Case presentation

A 63-year-old woman was transferred to our medical facility for the evaluation of bilateral adrenal enlargement that was incidentally discovered during an abdominal examination after cholecystectomy. The patient was hypertensive and was taking an angiotensin II receptor blocker (candesartan) and a calcium channel blocker (nifedipine); she had a blood pressure of 142/82 mmHg. The referral source tests showed hypokalemia, and the ARR was very high. Thus, we initially considered a diagnosis of PA.

However, further investigation revealed that the patient had been diagnosed with hypertension at the age of 30 years and with left hemiplegia, alongside right intracerebral capsular hemorrhage at the age of 37 years. A physical examination revealed the patient’s height as 166.2 cm, weight as 74 kg (body mass index 26.8 kg/m2), poor breast development, no beard, slightly low voice tone, no baldness, and female phenotype. The axillary and pubic hairs were poorly developed. Family history showed hypertension in both parents, but not juvenile hypertension. Her parents were non-consanguineous, and none of her siblings had disorders of sex development. She was neither married nor had a partner. Her blood pressure at the onset of the intracerebral hemorrhage was unknown, but her hypokalemia had been approximately 3.0 mmol/L for more than 5 years. Based on the information in her medical questionnaire, menarche occurred at approximately 13 years of age with regular menstrual cycles thereafter, and menopause occurred at the age of 48 years. The patient underwent blood tests for an analysis of the adrenal, gonadal, and pituitary hormones as well as the biomarkers of the renin-angiotensin-aldosterone system (Table 1).

Table 1 Results of biochemical and endocrine tests

Blood tests showed high levels of adrenocorticotropic hormone (ACTH), follicle-stimulating hormone (FSH), and luteinizing hormone (LH), low levels of cortisol, dehydroepiandrosterone sulfate, and testosterone, high ARR, and hypokalemia. Computed tomography of the abdomen and pelvis showed bilateral adrenal gland enlargement (the adrenal glands were 46.5 33.2 30.5 mm on the left and 19.9 43.1 23.2 mm on the right), immature urethral spongiosa, prostate-like structures, immature intra-abdominal testes, and testicular veins, but no ovaries or uterus (Fig. 1). The high FSH and LH were thought to be due to gonadal insufficiency.

Fig. 1
figure 1

Abdominal and pelvic computed tomography scan. A, B Both adrenal glands are enlarged. C The urethral spongiosa is incompletely developed. D Prostate-like structures with calcification are present. E Testicular development is incomplete. F Testicular veins are present

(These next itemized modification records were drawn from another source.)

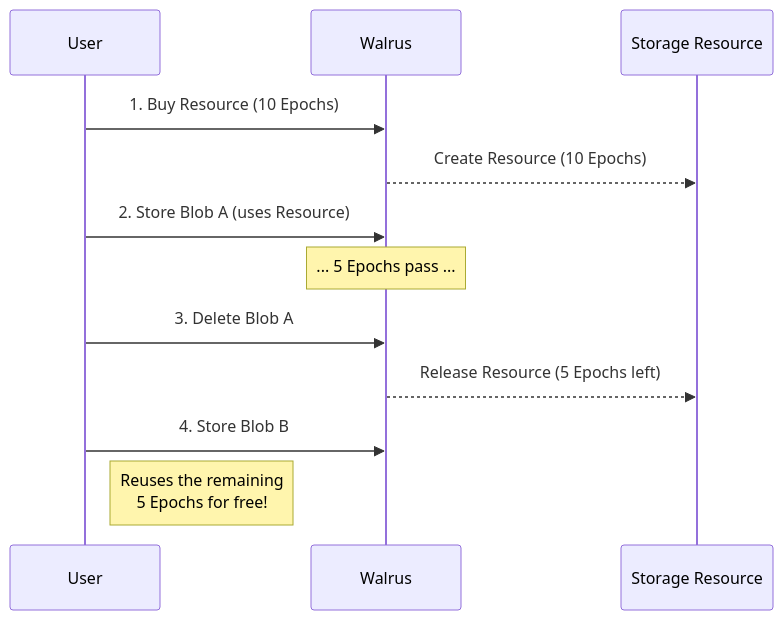
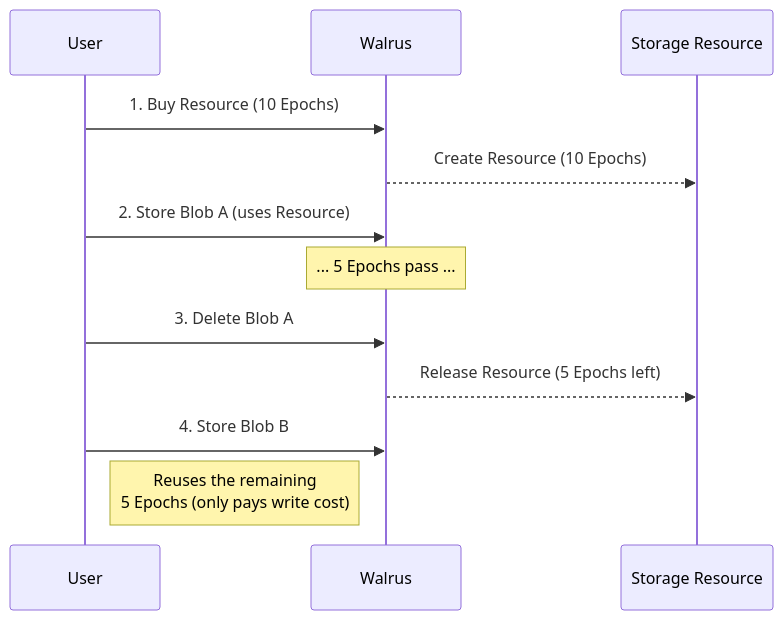
The diagram in Day one/module_5/contents/storage-duration.md (MystenLabs/Walrus-Onboarding), drawn with Mermaid before and after one commit. The commit also changed other lines of this file and 4 other files, not shown here.

````diff
--- a/Day one/module_5/contents/storage-duration.md
+++ b/Day one/module_5/contents/storage-duration.md
@@ -98,15 +98,15 @@
 ```mermaid
 sequenceDiagram
     participant User
     participant Walrus
     participant Resource as Storage Resource
 
     User->>Walrus: 1. Buy Resource (10 Epochs)
     Walrus-->>Resource: Create Resource (10 Epochs)
     User->>Walrus: 2. Store Blob A (uses Resource)
     Note over Walrus: ... 5 Epochs pass ...
     User->>Walrus: 3. Delete Blob A
     Walrus-->>Resource: Release Resource (5 Epochs left)
     User->>Walrus: 4. Store Blob B
-    Note right of User: Reuses the remaining<br/>5 Epochs for free!
+    Note right of User: Reuses the remaining<br/>5 Epochs (only pays write cost)
 ```
````
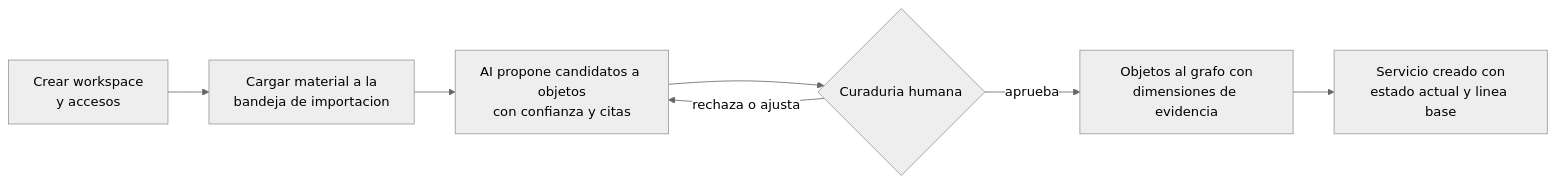
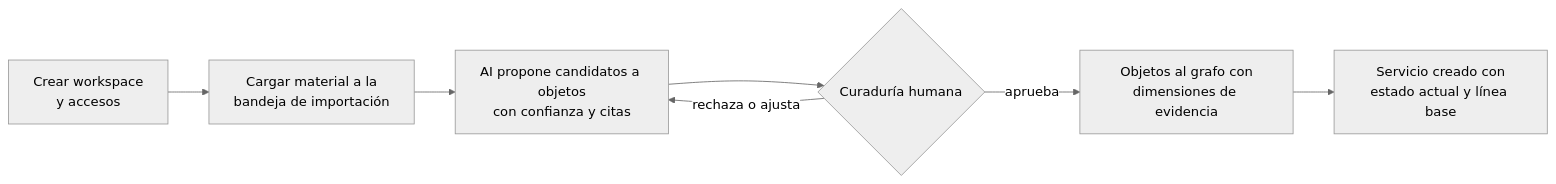
Before and after one commit to jtrujillo-ws/designio-app: the second of 9 diagrams in docs/04-journeys/journeys-plataforma.md, drawn with Mermaid (neutral theme). The commit also changed other lines of this file and 4 other files, not shown here.

````diff
--- a/docs/04-journeys/journeys-plataforma.md
+++ b/docs/04-journeys/journeys-plataforma.md
@@ -86,9 +86,9 @@
 ```mermaid
 flowchart LR
-  A["Crear workspace<br/>y accesos"] --> B["Cargar material a la<br/>bandeja de importacion"]
+  A["Crear workspace<br/>y accesos"] --> B["Cargar material a la<br/>bandeja de importación"]
   B --> C["AI propone candidatos a objetos<br/>con confianza y citas"]
-  C --> D{"Curaduria humana"}
+  C --> D{"Curaduría humana"}
   D -->|aprueba| E["Objetos al grafo con<br/>dimensiones de evidencia"]
   D -->|rechaza o ajusta| C
-  E --> F["Servicio creado con<br/>estado actual y linea base"]
+  E --> F["Servicio creado con<br/>estado actual y línea base"]
 ```
````
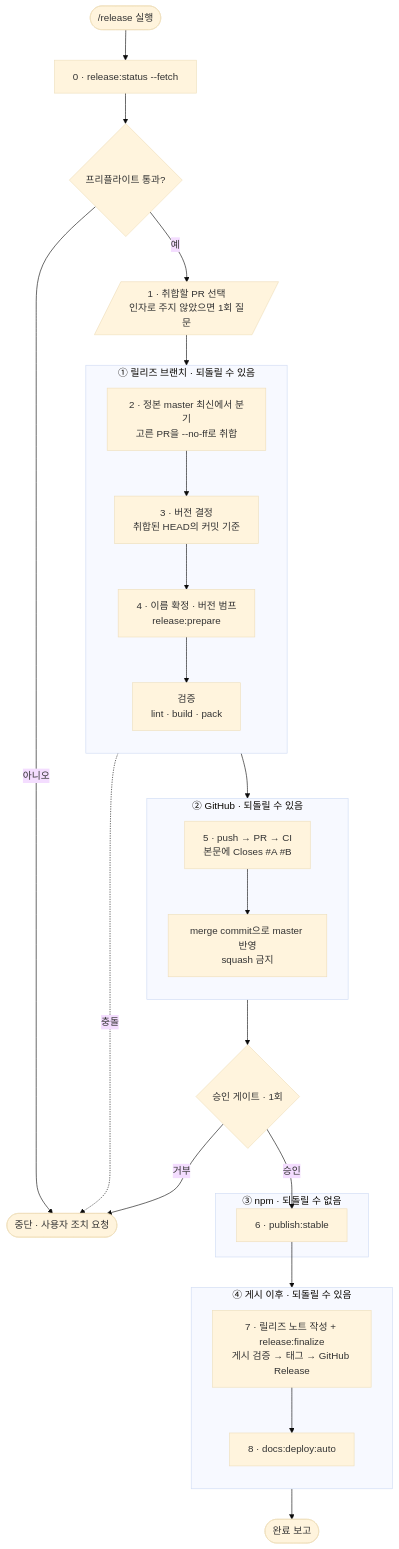
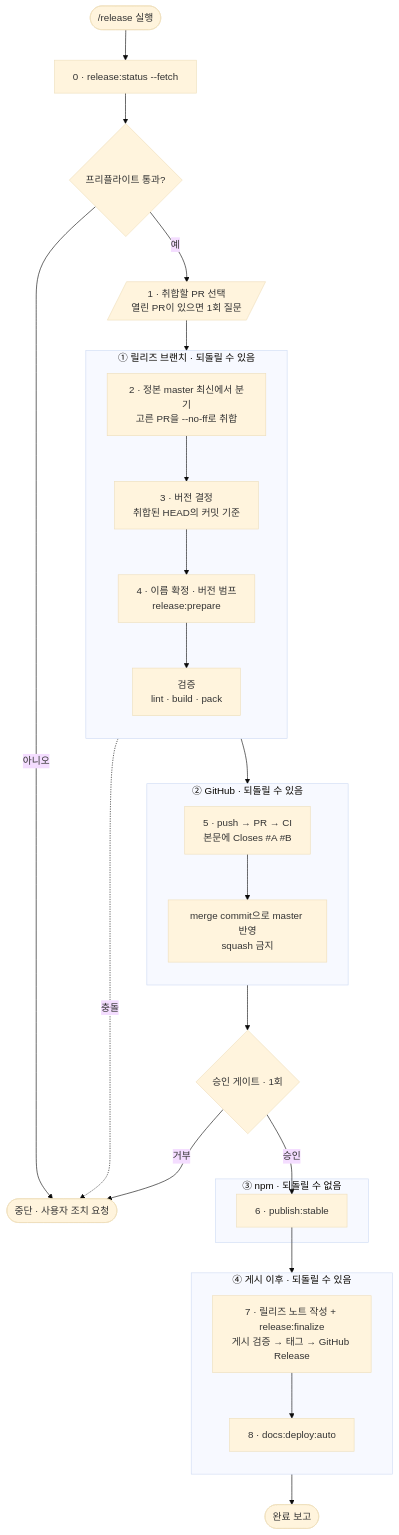
The first of 3 diagrams in dev-guide/PUBLISH_GUIDE.md (naver/egjs-flicking), drawn with Mermaid (base theme) before and after one commit. The commit also changed other lines of this file and 2 other files, not shown here.

````diff
--- a/dev-guide/PUBLISH_GUIDE.md
+++ b/dev-guide/PUBLISH_GUIDE.md
@@ -102,39 +102,39 @@
 ```mermaid
 flowchart TD
     A([/release 실행]) --> B["0 · release:status --fetch"]
     B --> G1{"프리플라이트 통과?"}
     G1 -->|아니오| STOP([중단 · 사용자 조치 요청])
     G1 -->|예| S1
 
-    S1[/"1 · 취합할 PR 선택<br/>인자로 주지 않았으면 1회 질문"/] --> S2
+    S1[/"1 · 취합할 PR 선택<br/>열린 PR이 있으면 1회 질문"/] --> S2
 
     subgraph BR["① 릴리즈 브랜치 · 되돌릴 수 있음"]
         direction TB
         S2["2 · 정본 master 최신에서 분기<br/>고른 PR을 --no-ff로 취합"] --> S3["3 · 버전 결정<br/>취합된 HEAD의 커밋 기준"] --> S4["4 · 이름 확정 · 버전 범프<br/>release:prepare"] --> S4V["검증<br/>lint · build · pack"]
     end
 
     S2 -.->|충돌| STOP
     S4V --> S5
 
     subgraph GH["② GitHub · 되돌릴 수 있음"]
         direction TB
         S5["5 · push → PR → CI<br/>본문에 Closes #A #B"] --> S5M["merge commit으로 master 반영<br/>squash 금지"]
     end
 
     S5M --> G2{"승인 게이트 · 1회"}
     G2 -->|거부| STOP
     G2 -->|승인| S6
 
     subgraph NPMZ["③ npm · 되돌릴 수 없음"]
         S6["6 · publish:stable"]
     end
 
     S6 --> S7
 
     subgraph POST["④ 게시 이후 · 되돌릴 수 있음"]
         direction TB
         S7["7 · 릴리즈 노트 작성 + release:finalize<br/>게시 검증 → 태그 → GitHub Release"] --> S8["8 · docs:deploy:auto"]
     end
 
     S8 --> DONE([완료 보고])
 ```
````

Subsequently, as 17OHD was strongly suspected, further evaluation was recommended. Thereafter, a short synacthen test, karyotyping, and CYP17A1 gene analysis were performed. In the short synacthen test, the intravenous administration of synthetic ACTH (250 µg) did not markedly increase cortisol (baseline 80 nmol/L; after 60 min, 91 nmol/L) and 17-hydroxyprogesterone (baseline 4.0 nmol/L; after 60 min, 4.8 nmol/L) levels compared to the baseline levels, suggesting that the pathway catalyzed by 17α-hydroxylase was impaired.

The patient’s karyotype was 46, XY. Genetic analysis revealed heterozygous mutations in the CYP17A1 gene as follows: (1) c.157_159delTCC, p.Phe54del and (2) c.1118 A > T, p.His373Leu. Therefore, the patient was diagnosed with 17OHD. We informed the patient of the diagnosis with ethical considerations. After the diagnosis, the patient stopped taking antihypertensive medication and was started on oral hydrocortisone (15 mg/day), which is the cornerstone of CAH treatment. Hydrocortisone was taken internally, 10 mg in the morning and 5 mg in the evening. After the appropriate treatment, the blood pressure and serum potassium normalized without antihypertensive therapy.

Discussion and conclusions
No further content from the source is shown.